▶ _Exercise requirements_
Type each record below again, with the same words.

▶ _Entries shown_
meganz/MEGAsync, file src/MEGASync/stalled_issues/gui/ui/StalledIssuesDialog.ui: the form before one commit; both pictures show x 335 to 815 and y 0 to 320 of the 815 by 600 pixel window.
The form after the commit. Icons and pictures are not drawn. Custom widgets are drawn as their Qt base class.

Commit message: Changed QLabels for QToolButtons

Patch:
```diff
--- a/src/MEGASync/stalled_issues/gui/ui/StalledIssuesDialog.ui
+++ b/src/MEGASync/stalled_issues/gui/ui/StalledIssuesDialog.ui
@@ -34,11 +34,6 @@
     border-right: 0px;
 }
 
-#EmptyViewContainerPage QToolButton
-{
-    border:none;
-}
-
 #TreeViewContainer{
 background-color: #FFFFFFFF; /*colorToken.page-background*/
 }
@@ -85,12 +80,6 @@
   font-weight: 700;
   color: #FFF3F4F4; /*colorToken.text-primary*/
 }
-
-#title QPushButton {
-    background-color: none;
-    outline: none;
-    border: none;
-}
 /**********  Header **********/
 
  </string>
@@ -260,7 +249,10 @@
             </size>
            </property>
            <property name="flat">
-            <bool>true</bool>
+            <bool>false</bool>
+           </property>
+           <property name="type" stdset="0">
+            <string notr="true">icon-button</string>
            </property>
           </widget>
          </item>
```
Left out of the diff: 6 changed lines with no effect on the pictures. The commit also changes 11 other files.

▶ _Reply_
meganz/MEGAsync, file src/MEGASync/stalled_issues/gui/ui/StalledIssuesDialog.ui: the form before one commit; both pictures show x 335 to 815 and y 0 to 320 of the 815 by 600 pixel window.
The form after the commit. Icons and pictures are not drawn. Custom widgets are drawn as their Qt base class.

Commit message: Changed QLabels for QToolButtons

Patch:
```diff
--- a/src/MEGASync/stalled_issues/gui/ui/StalledIssuesDialog.ui
+++ b/src/MEGASync/stalled_issues/gui/ui/StalledIssuesDialog.ui
@@ -34,11 +34,6 @@
     border-right: 0px;
 }
 
-#EmptyViewContainerPage QToolButton
-{
-    border:none;
-}
-
 #TreeViewContainer{
 background-color: #FFFFFFFF; /*colorToken.page-background*/
 }
@@ -85,12 +80,6 @@
   font-weight: 700;
   color: #FFF3F4F4; /*colorToken.text-primary*/
 }
-
-#title QPushButton {
-    background-color: none;
-    outline: none;
-    border: none;
-}
 /**********  Header **********/
 
  </string>
@@ -260,7 +249,10 @@
             </size>
            </property>
            <property name="flat">
-            <bool>true</bool>
+            <bool>false</bool>
+           </property>
+           <property name="type" stdset="0">
+            <string notr="true">icon-button</string>
            </property>
           </widget>
          </item>
```
Left out of the diff: 6 changed lines with no effect on the pictures. The commit also changes 11 other files.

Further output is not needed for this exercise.